The all-party parliamentary group on air pollution has suggested England “should” adopt Wales’s controversial moratorium on new energy-from-waste plants.
In a report issued today, the group’s chair and Swansea West MP Geraint Davies backs the Welsh government’s policy, which was first revealed in March.
However one EfW developer, Broad Energy, has branded Wales’s policy “unlawful” and said it should be given no weight in the planning process.
According to Davies’ foreword in the report: “In Wales, current recycling levels are much higher than the targets in England (for example, 64% achieved in Swansea) and the Welsh government has imposed a moratorium on new large-scale waste incinerators.
“This approach should be extended to England to stop the growth of burning and its pollutants. Government action is needed to confront the single-use culture both for plastics and other materials.”
Later on the report itself states: “We need a moratorium on additional incineration capacity. Capacity is expanding too quickly.”
The report also includes suggestions by former Eunomia chair Dr Dominic Hogg, which include requiring EfW plants to be covered by the UK Emissions Trading Scheme, something a legal challenge against the UK government failed to secure earlier this year.
Hogg says a fiscal measure would counter “the imbalance created by the landfill tax… and create a more level playing field to help incentivise local authorities to be more ambitious with their targets for reuse and recycling”.
Davies does reserve praise for the development of a replacement EfW plant in Edmonton in north London, which is being taken forward by the North London Waste Authority (NLWA).
He states: “I am very grateful to the NLWA for presenting their plans, which make every effort on the basis of known technology to minimise health and climate impacts from burning waste, for example through selective catalytic reduction to reduce NOx emissions.”
The contract for the new facility is due to be awarded this week, although one local authority has questioned the need for the project and the level of ambition of its carbon capture technology.
The new report also states solutions for carbon capture technology “are yet to materialise”.
Last month Scotland began an investigation into its waste capacities, which could lead to it also introducing a moratorium on new EfW plants.

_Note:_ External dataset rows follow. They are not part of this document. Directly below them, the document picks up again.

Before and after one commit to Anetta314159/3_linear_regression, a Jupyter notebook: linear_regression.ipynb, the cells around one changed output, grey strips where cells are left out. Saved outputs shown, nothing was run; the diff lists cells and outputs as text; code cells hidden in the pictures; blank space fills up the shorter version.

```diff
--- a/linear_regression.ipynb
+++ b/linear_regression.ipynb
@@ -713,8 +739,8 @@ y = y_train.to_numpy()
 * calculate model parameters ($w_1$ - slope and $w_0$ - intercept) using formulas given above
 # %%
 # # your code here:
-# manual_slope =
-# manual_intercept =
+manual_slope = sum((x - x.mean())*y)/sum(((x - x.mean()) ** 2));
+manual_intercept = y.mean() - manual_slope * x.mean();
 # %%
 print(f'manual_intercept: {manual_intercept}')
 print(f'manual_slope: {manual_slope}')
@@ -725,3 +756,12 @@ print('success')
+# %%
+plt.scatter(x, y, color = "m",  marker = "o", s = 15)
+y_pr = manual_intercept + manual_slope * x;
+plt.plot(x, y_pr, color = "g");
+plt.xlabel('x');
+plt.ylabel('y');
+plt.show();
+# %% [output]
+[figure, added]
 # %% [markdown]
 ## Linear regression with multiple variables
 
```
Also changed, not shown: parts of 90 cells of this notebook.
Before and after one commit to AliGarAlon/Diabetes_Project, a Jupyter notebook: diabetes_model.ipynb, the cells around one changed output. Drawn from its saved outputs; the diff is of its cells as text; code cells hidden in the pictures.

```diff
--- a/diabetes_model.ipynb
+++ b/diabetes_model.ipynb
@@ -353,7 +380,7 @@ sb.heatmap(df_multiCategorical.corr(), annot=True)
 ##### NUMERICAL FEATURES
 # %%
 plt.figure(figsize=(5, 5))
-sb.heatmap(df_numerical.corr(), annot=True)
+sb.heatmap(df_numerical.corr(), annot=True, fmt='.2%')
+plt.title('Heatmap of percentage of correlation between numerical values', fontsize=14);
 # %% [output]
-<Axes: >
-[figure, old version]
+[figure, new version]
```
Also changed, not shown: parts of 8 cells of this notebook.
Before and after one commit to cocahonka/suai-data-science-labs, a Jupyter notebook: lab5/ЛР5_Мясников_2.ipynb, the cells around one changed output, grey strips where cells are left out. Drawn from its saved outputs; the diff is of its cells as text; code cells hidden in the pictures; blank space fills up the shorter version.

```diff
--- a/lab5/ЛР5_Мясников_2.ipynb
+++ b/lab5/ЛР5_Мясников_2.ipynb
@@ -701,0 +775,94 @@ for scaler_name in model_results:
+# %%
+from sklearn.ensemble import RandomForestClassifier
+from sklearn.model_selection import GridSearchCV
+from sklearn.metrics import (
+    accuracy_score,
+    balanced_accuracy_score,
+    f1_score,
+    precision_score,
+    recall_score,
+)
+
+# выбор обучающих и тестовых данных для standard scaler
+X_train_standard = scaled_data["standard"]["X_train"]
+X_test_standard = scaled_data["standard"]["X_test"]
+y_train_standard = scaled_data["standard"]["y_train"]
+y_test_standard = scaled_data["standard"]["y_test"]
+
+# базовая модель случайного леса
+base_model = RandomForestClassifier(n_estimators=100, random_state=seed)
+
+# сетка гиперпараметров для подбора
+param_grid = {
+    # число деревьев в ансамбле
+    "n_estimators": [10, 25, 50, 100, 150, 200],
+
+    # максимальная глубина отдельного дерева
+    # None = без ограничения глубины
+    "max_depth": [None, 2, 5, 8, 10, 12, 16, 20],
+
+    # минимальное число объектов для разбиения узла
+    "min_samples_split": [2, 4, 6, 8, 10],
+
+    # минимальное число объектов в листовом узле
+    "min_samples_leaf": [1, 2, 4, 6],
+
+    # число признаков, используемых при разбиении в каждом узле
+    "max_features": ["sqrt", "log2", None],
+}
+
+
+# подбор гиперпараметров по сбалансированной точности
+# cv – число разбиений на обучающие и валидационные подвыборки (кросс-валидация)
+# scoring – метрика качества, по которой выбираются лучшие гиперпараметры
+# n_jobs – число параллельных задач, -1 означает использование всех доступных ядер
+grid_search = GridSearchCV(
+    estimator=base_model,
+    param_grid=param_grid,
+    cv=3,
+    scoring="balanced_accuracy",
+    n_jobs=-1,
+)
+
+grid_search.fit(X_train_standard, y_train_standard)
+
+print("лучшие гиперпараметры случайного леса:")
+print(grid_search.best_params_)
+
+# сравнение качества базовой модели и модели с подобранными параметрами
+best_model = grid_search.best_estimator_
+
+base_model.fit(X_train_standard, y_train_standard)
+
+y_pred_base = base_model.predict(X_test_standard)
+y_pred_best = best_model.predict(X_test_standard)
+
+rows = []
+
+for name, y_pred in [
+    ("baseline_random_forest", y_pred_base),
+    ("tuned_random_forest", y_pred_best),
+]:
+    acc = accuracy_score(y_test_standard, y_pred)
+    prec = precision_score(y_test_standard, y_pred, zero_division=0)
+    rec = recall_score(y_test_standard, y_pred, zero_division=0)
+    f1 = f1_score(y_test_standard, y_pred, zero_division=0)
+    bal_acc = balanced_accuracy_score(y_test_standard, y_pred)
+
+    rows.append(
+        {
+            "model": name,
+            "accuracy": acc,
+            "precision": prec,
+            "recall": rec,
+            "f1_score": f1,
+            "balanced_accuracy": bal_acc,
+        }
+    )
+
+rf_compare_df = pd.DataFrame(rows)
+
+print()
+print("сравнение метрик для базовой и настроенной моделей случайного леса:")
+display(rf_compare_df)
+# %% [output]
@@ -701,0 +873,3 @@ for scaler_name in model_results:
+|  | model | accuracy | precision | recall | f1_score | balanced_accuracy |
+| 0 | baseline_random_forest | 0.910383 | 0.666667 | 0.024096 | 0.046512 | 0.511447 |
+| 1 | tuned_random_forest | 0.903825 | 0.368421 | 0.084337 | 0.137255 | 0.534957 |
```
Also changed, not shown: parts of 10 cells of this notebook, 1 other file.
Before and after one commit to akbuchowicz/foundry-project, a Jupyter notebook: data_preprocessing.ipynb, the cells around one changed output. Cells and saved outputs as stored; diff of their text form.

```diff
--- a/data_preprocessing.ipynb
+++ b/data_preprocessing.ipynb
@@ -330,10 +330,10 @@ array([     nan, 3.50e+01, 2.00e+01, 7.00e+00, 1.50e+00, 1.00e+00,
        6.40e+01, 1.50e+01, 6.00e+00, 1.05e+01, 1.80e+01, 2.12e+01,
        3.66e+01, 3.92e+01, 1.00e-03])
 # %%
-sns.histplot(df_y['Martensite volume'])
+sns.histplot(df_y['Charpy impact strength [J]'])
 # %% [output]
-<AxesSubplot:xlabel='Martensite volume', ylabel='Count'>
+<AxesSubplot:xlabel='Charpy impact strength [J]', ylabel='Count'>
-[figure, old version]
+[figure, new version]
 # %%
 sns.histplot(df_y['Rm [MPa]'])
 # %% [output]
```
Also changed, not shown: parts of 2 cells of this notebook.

Its government also called for all new applications to be referred to it as the investigation was carried out.